● Records shown
──────────

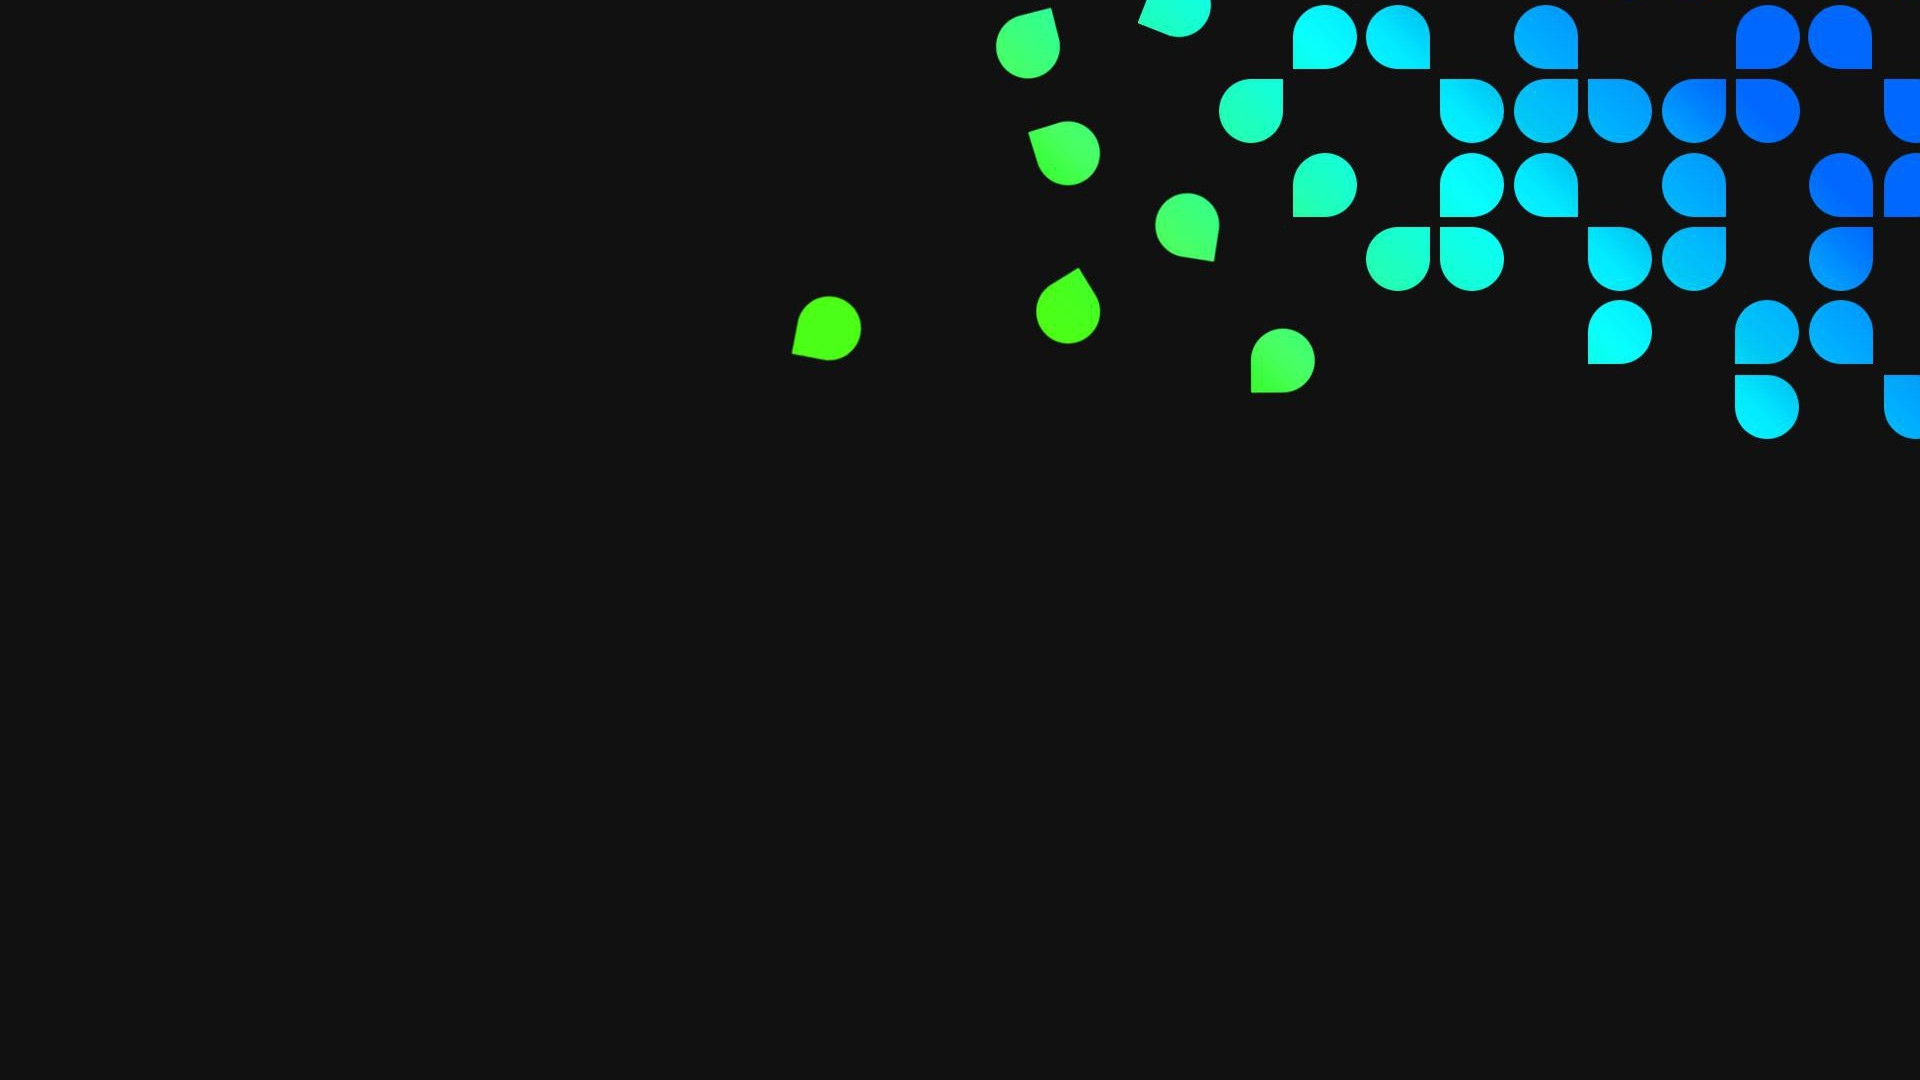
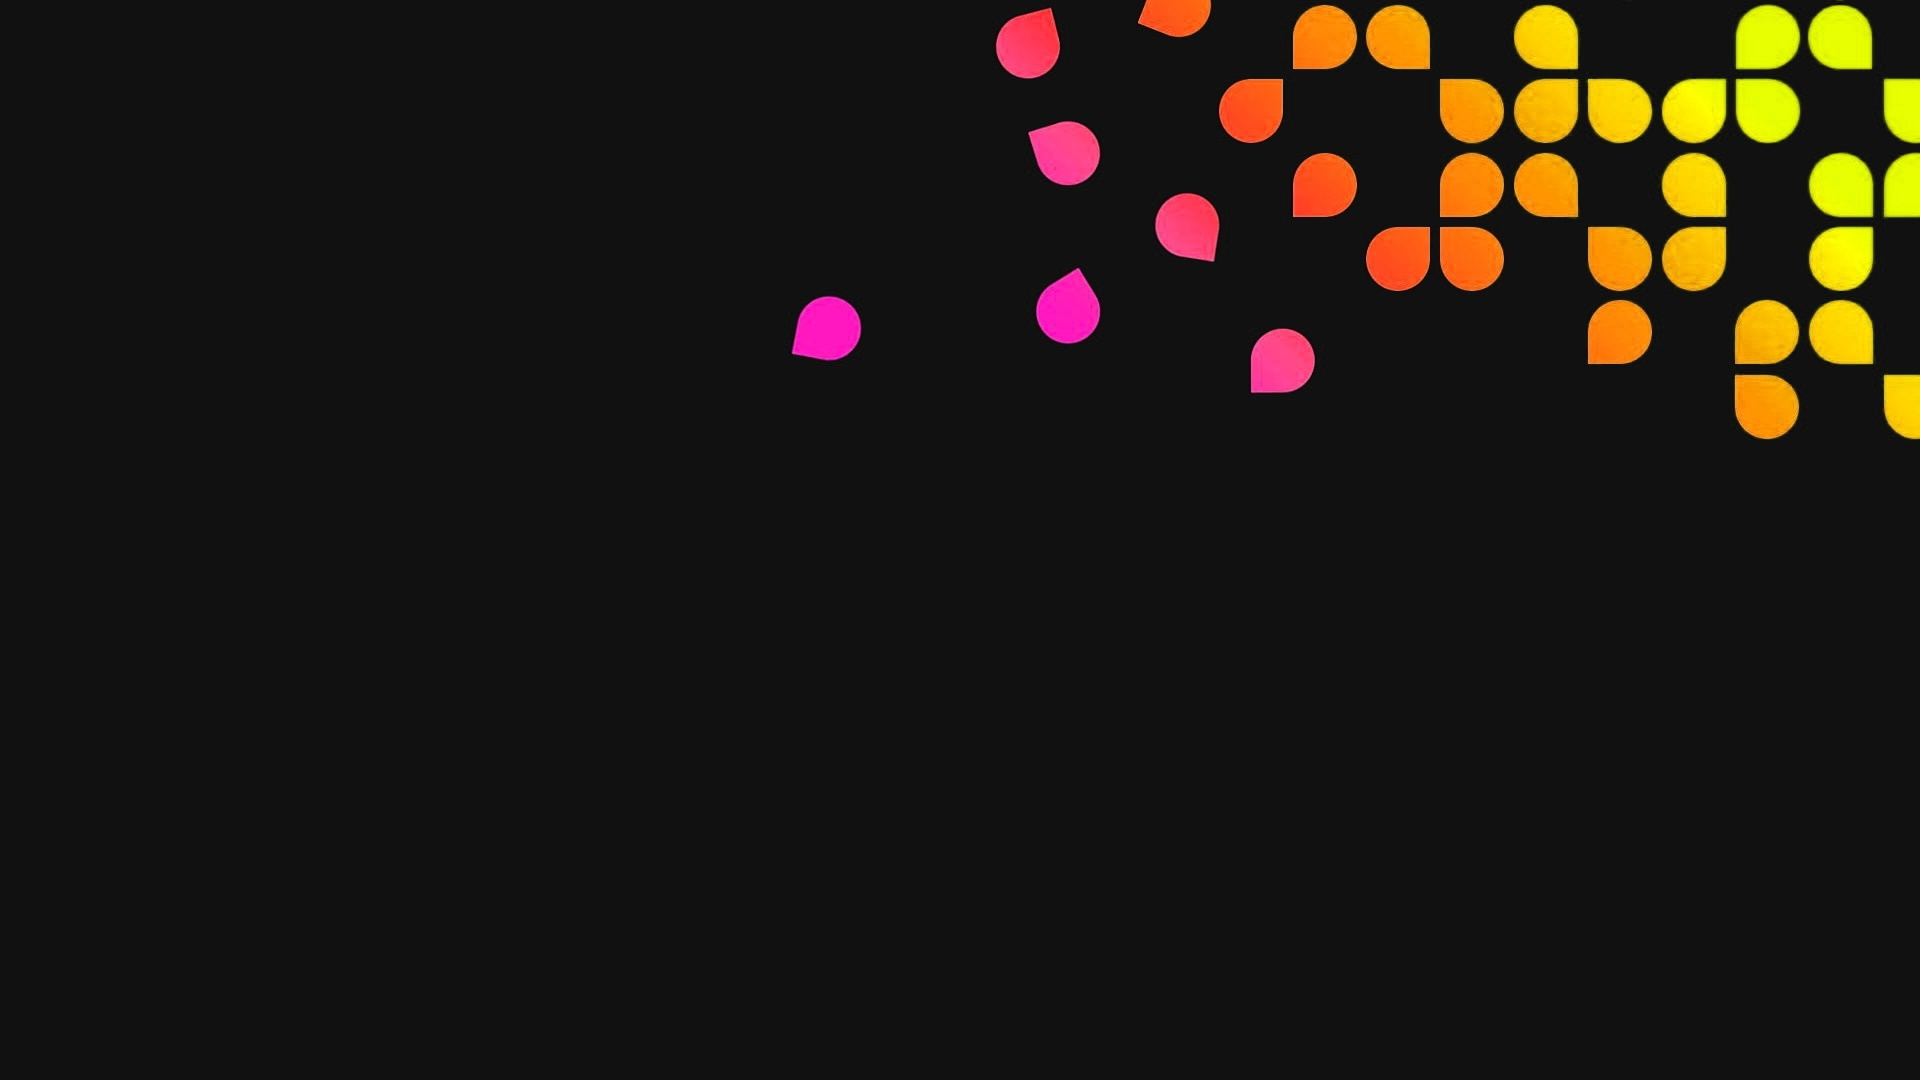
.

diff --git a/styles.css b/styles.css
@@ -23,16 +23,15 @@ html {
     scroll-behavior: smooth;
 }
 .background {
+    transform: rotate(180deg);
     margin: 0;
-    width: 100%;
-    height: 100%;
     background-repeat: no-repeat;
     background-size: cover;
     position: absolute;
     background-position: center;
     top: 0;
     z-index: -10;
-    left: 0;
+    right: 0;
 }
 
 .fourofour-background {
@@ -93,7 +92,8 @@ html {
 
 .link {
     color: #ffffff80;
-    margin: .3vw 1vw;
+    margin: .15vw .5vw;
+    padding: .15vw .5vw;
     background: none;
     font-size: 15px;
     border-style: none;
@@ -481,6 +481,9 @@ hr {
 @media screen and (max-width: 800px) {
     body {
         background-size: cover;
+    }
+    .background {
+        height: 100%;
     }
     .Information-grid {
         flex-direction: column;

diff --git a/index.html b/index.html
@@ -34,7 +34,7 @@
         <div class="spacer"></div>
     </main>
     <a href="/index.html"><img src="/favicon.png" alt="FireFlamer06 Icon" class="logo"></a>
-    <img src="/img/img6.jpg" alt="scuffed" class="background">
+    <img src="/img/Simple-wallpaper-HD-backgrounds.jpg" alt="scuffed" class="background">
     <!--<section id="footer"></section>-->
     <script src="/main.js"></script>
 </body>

──────────

● Assignment
Set down exactly, and only, the lines from the one containing "-23,16 +23,15 @@" through the final line of the entries above.

● Answer for the task
@@ -23,16 +23,15 @@ html {
     scroll-behavior: smooth;
 }
 .background {
+    transform: rotate(180deg);
     margin: 0;
-    width: 100%;
-    height: 100%;
     background-repeat: no-repeat;
     background-size: cover;
     position: absolute;
     background-position: center;
     top: 0;
     z-index: -10;
-    left: 0;
+    right: 0;
 }
 
 .fourofour-background {
@@ -93,7 +92,8 @@ html {
 
 .link {
     color: #ffffff80;
-    margin: .3vw 1vw;
+    margin: .15vw .5vw;
+    padding: .15vw .5vw;
     background: none;
     font-size: 15px;
     border-style: none;
@@ -481,6 +481,9 @@ hr {
 @media screen and (max-width: 800px) {
     body {
         background-size: cover;
+    }
+    .background {
+        height: 100%;
     }
     .Information-grid {
         flex-direction: column;

diff --git a/index.html b/index.html
@@ -34,7 +34,7 @@
         <div class="spacer"></div>
     </main>
     <a href="/index.html"><img src="/favicon.png" alt="FireFlamer06 Icon" class="logo"></a>
-    <img src="/img/img6.jpg" alt="scuffed" class="background">
+    <img src="/img/Simple-wallpaper-HD-backgrounds.jpg" alt="scuffed" class="background">
     <!--<section id="footer"></section>-->
     <script src="/main.js"></script>
 </body>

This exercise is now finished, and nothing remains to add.